**What needs to be done**
Your reply should be made up of every line in the records below that holds the string "Requirement".

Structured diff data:
◆ ◆ ◆

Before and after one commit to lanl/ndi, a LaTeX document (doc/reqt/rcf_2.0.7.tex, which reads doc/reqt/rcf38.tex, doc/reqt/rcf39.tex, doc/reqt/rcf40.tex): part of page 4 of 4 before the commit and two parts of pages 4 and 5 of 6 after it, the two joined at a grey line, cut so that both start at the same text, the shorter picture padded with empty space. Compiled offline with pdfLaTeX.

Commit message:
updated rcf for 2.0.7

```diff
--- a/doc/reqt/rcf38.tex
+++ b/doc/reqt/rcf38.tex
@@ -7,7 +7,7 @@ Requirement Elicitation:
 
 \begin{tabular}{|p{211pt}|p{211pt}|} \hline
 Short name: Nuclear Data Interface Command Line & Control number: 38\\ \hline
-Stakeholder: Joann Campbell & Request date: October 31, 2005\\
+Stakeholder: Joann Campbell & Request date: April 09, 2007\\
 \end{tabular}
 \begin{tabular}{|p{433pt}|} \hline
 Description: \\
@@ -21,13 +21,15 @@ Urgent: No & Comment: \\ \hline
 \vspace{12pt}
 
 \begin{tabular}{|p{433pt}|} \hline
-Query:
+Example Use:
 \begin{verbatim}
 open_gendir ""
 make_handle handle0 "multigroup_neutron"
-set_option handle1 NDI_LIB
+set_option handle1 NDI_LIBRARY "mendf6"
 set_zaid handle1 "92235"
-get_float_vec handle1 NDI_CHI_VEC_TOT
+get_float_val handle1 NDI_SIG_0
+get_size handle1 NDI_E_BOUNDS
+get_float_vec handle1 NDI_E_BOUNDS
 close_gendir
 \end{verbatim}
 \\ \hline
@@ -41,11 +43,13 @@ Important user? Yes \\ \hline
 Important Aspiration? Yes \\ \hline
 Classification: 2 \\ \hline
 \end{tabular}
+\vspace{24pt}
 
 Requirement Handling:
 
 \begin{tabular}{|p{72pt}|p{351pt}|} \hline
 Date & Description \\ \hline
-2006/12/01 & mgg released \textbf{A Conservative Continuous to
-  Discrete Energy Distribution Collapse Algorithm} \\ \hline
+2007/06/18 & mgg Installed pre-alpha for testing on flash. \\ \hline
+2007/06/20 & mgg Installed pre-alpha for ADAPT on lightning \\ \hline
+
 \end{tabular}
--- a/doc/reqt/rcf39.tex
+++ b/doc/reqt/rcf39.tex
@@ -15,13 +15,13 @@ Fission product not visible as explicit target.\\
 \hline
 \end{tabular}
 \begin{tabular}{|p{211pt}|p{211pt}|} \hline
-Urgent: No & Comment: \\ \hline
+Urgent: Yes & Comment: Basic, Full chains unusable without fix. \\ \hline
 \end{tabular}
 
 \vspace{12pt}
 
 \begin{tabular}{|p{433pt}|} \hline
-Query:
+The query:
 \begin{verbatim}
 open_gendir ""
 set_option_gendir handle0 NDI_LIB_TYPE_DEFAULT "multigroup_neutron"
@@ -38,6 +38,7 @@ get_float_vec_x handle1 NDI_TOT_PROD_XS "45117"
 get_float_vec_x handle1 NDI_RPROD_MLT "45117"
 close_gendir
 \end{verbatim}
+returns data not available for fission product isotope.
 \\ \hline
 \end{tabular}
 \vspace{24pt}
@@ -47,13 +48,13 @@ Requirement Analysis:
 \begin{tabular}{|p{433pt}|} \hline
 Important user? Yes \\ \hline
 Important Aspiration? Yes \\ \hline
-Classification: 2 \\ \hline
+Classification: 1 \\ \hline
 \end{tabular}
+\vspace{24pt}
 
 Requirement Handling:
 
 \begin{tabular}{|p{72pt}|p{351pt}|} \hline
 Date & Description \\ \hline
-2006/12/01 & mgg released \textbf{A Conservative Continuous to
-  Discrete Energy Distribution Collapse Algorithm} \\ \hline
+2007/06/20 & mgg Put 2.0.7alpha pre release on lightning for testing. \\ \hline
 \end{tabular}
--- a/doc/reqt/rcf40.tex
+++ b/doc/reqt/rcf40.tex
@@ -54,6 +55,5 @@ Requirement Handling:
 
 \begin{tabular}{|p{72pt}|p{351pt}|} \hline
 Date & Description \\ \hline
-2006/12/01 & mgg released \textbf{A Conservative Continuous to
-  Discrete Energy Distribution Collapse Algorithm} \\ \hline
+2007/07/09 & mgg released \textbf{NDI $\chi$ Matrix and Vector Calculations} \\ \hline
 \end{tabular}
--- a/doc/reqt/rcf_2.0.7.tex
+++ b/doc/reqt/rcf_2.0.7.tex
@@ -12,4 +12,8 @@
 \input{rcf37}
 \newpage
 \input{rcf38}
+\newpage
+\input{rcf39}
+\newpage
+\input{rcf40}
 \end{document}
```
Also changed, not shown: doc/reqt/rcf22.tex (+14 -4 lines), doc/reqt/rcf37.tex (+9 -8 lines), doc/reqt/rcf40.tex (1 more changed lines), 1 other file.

◆ ◆ ◆

**Response**
@@ -7,7 +7,7 @@ Requirement Elicitation:
 Requirement Handling:
@@ -47,13 +48,13 @@ Requirement Analysis:
 Requirement Handling:
@@ -54,6 +55,5 @@ Requirement Handling:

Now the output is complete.